Given data Start Marker
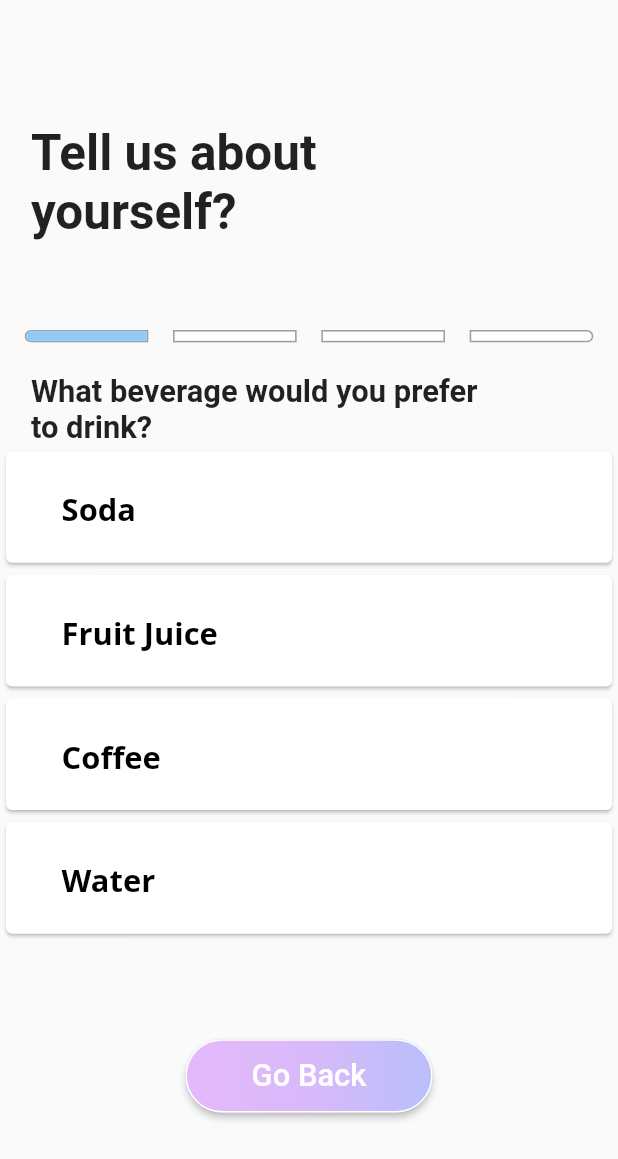
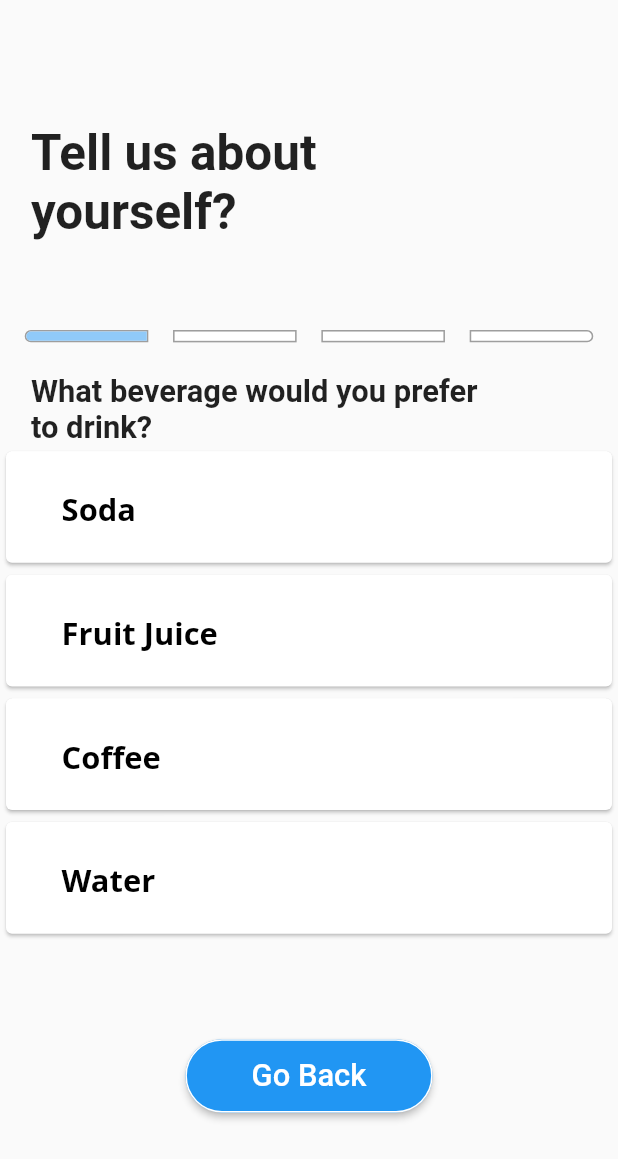
Before and after one commit to orr1nuycruz/StuddyBuddyScreens, a Flutter app: the Question02 screen opened directly, after a tap on "Go Back", on a phone screen of 412 x 824 dp. Shown: the top 1159 px of the screen. Run offline on Flutter 3.47's test engine with Material 2 defaults, Android fonts, the phone set to English and light mode, and no system bars; our stand-ins replace cloud_firestore, dropdown_formfield, firebase_auth, hexcolor, shared_preferences; accounts and stored records are empty.

Commit message:
changed color of button

```diff
--- a/lib/screens/preferences/question01.dart
+++ b/lib/screens/preferences/question01.dart
@@ -243,13 +243,7 @@ class _Question01State extends State<Question01> with TickerProviderStateMixin {
                 child: Container(
                     width: SizeConfig.blockSizeHorizontal * 40,
                     decoration: BoxDecoration(
-                      gradient: LinearGradient(
-                        colors: <Color>[
-                          Hexcolor("#e4b9fa"),
-                          Hexcolor("#d9b9fa"),
-                          Hexcolor("#b9bffa")
-                        ],
-                      ),
+                      color: Colors.blue,
                       borderRadius: BorderRadius.all(
                         Radius.circular(SizeConfig.blockSizeVertical * 3.5),
                       ),
--- a/lib/screens/preferences/question02.dart
+++ b/lib/screens/preferences/question02.dart
@@ -244,13 +244,7 @@ class _Question02State extends State<Question02> with TickerProviderStateMixin {
                 child: Container(
                     width: SizeConfig.blockSizeHorizontal * 40,
                     decoration: BoxDecoration(
-                      gradient: LinearGradient(
-                        colors: <Color>[
-                          Hexcolor("#e4b9fa"),
-                          Hexcolor("#d9b9fa"),
-                          Hexcolor("#b9bffa")
-                        ],
-                      ),
+                      color: Colors.blue,
                       borderRadius: BorderRadius.all(
                         Radius.circular(SizeConfig.blockSizeVertical * 3.5),
                       ),
```
Also changed, not shown: lib/screens/preferences/question03.dart (+1 -7 lines), lib/screens/preferences/question04.dart (+1 -7 lines).
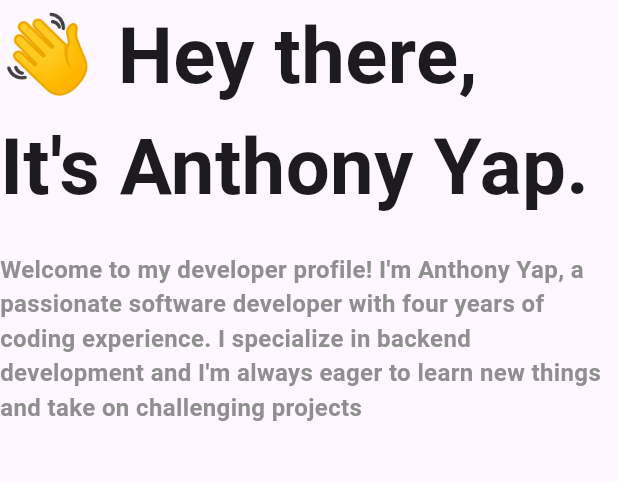
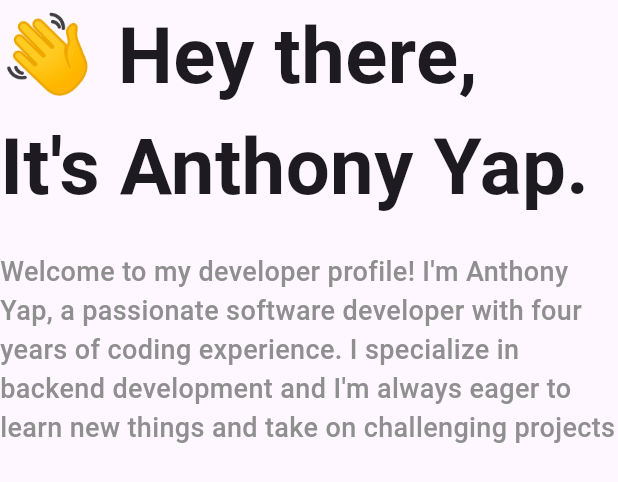
Before and after one commit to yappanthony/flutter-portfolio, a Flutter app: the GreetingText widget shown alone on an empty page, opened directly, on a phone screen of 412 x 824 dp. Shown: the top 482 px of the screen. Run offline on Flutter 3.47's test engine with Material 3 defaults, Android fonts, the phone set to English and light mode, and no system bars; our stand-ins replace font_awesome_flutter.

```diff
--- a/lib/desktop/landing.dart
+++ b/lib/desktop/landing.dart
@@ -41,7 +41,7 @@ class Landing extends StatelessWidget {
               children: [
                 const Socials(),
                 const SizedBox(height: 15),
-                const GreetingText(headerFontSize:52),
+                const GreetingText(headerFontSize:52, textFontSize:18),
 
                 const SizedBox(height: 40),
 
--- a/lib/widgets/greeting_text.dart
+++ b/lib/widgets/greeting_text.dart
@@ -3,10 +3,12 @@ import 'package:flutter/material.dart';
 class GreetingText extends StatelessWidget {
 
   final double headerFontSize;
+  final double textFontSize;
 
   const GreetingText({
     super.key,
     required this.headerFontSize,
+    required this.textFontSize,
   });
 
   @override
@@ -29,12 +31,12 @@ class GreetingText extends StatelessWidget {
           ),
         ),
         const SizedBox(height: 20,),
-        const Text(
+        Text(
           "Welcome to my developer profile! I'm Anthony Yap, a passionate software developer with four years of coding experience. I specialize in backend development and I'm always eager to learn new things and take on challenging projects",
           style: TextStyle(
-            fontWeight: FontWeight.bold,
-            fontSize: 16,
-            color: Color.fromARGB(255, 143, 143, 143),
+            fontWeight: FontWeight.w500,
+            fontSize: textFontSize,
+            color: const Color.fromARGB(255, 143, 143, 143),
           ),
         ),
       ],
--- a/lib/widgets/header.dart
+++ b/lib/widgets/header.dart
@@ -107,7 +107,8 @@ class Header extends StatelessWidget {
                 Text(
                   "Let's Talk ",
                   style: TextStyle(
-                    color: Color.fromARGB(255, 34, 34, 34)
+                    color: Color.fromARGB(255, 34, 34, 34),
+                    fontWeight: FontWeight.bold,
                   ),
                 ),
                 Icon(
```
Also changed, not shown: lib/desktop/software_dev_with_passion.dart (+5 -2 lines), lib/main.dart (+3 -21 lines), lib/mobile/mobile_view.dart (added, +69 -0 lines).
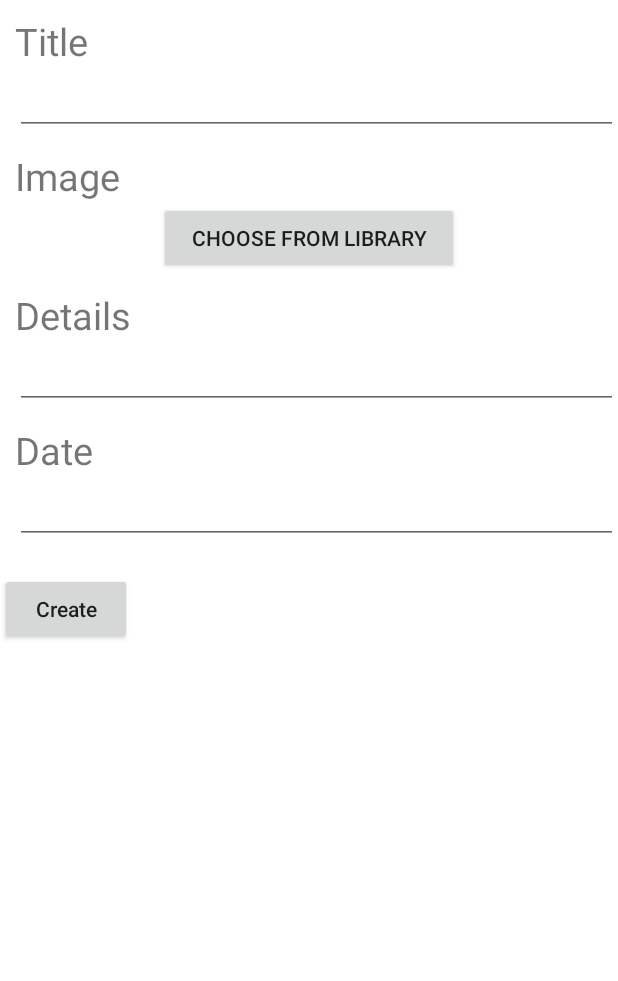
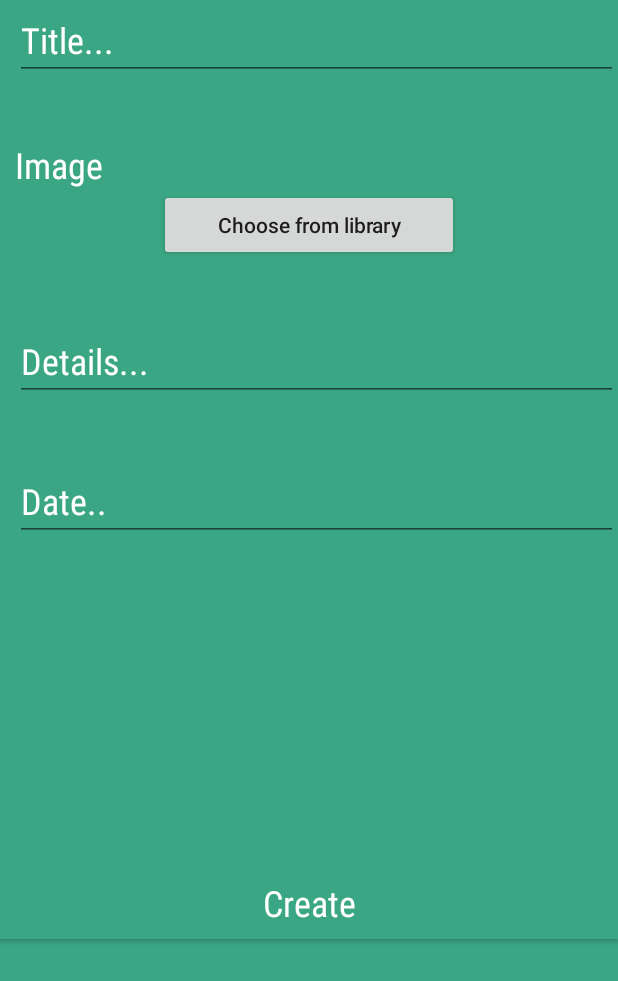
Before and after one commit to reesewahlin/COGS121-AIDS, an Android app: the fragment PromoFormFragment placed in its activity, on a phone screen of 412 x 824 dp. Shown: the top 981 px of the screen. Run offline under Robolectric (Android 15) with nearby library versions, the phone set to English and light mode, and no system bars; 3 statements that could not run were skipped.

Commit message:
changed promo form color

```diff
--- a/IxD/app/src/main/res/layout/fragment_promo_form.xml
+++ b/IxD/app/src/main/res/layout/fragment_promo_form.xml
@@ -2,31 +2,37 @@
 <LinearLayout xmlns:android="http://schemas.android.com/apk/res/android"
     android:orientation="vertical" android:layout_width="match_parent"
     android:layout_height="match_parent"
-    android:background="#fff"
+    android:background="#3BA684"
     >
 
-    <TextView
-        android:layout_width="match_parent"
-        android:layout_height="wrap_content"
-        android:text="Title"
-        android:textSize="25sp"
-        android:layout_marginLeft="10dp"
-        android:layout_marginTop="10dp"/>
+
         <EditText
             android:layout_width="match_parent"
             android:layout_height="wrap_content"
             android:inputType="textPersonName"
             android:ems="10"
+            android:hint="Title..."
+            android:shadowColor="#fff"
+            android:textColor="#fff"
+            android:textColorHint="#fff"
+            android:fontFamily="sans-serif-condensed"
             android:layout_marginLeft="10dp"
+            android:textSize="24dp"
+            android:layout_gravity="left"
             android:id="@+id/et_promo_form_title" />
+
 
     <TextView
         android:layout_width="match_parent"
         android:layout_height="wrap_content"
         android:text="Image"
-        android:textSize="25sp"
+
+        android:textColor="#fff"
+        android:textColorHint="#fff"
+        android:fontFamily="sans-serif-condensed"
+        android:textSize="24dp"
         android:layout_marginLeft="10dp"
-        android:layout_marginTop="10dp"/>
+        android:layout_marginTop="40dp"/>
     <RelativeLayout
         android:layout_width="match_parent"
         android:layout_height="wrap_content">
@@ -34,37 +40,36 @@
             android:layout_width="200dp"
             android:layout_height="wrap_content"
             android:text="Choose from library"
+            android:textAllCaps="false"
             android:layout_centerInParent="true"
             android:id="@+id/b_promo_form_image"/>
     </RelativeLayout>
 
-    <TextView
-        android:layout_width="match_parent"
-        android:layout_height="wrap_content"
-        android:text="Details"
-        android:textSize="25sp"
-        android:layout_marginLeft="10dp"
-        android:layout_marginTop="10dp"/>
     <EditText
         android:layout_width="match_parent"
         android:layout_height="wrap_content"
         android:inputType="textPersonName"
         android:ems="10"
+        android:hint="Details..."
+        android:textSize="24dp"
+        android:layout_marginTop="40dp"
+        android:textColor="#fff"
+        android:textColorHint="#fff"
+        android:fontFamily="sans-serif-condensed"
         android:layout_marginLeft="10dp"
         android:id="@+id/et_promo_form_details" />
 
-    <TextView
-        android:layout_width="match_parent"
-        android:layout_height="wrap_content"
-        android:text="Date"
-        android:textSize="25sp"
-        android:layout_marginLeft="10dp"
-        android:layout_marginTop="10dp"/>
 
     <EditText
         android:layout_width="match_parent"
         android:layout_height="wrap_content"
         android:inputType="date"
+        android:textColor="#fff"
+        android:textColorHint="#fff"
+        android:fontFamily="sans-serif-condensed"
+        android:textSize="24dp"
+        android:hint="Date.."
+        android:layout_marginTop="40dp"
         android:ems="10"
         android:layout_marginLeft="10dp"
         android:id="@+id/et_promo_form_date" />
@@ -76,13 +81,25 @@
         android:layout_marginLeft="10dp"
         android:id="@+id/tv_promo_form_location" />
 
+    <FrameLayout
+        android:layout_width="match_parent"
+        android:layout_height="match_parent">
+
         <Button
             android:id="@+id/b_confirm_promo_form"
-        android:layout_width="wrap_content"
+            android:layout_width="match_parent"
             android:layout_height="wrap_content"
             android:text="Create"
+            android:textColor="#fff"
+            android:background="#3BA684"
+            android:textSize="24dp"
+            android:fontFamily="sans-serif-condensed"
+            android:layout_gravity="center"
             android:textAllCaps="false"
             />
+    </FrameLayout>
+
+
 
 
 </LinearLayout>
```
Lines whose indentation alone changed are shown as unchanged.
Given data End Marker
**Exercise prompt:** Count up the lines of the listing where "background" occurs, and answer with that number only.

**Result:** 3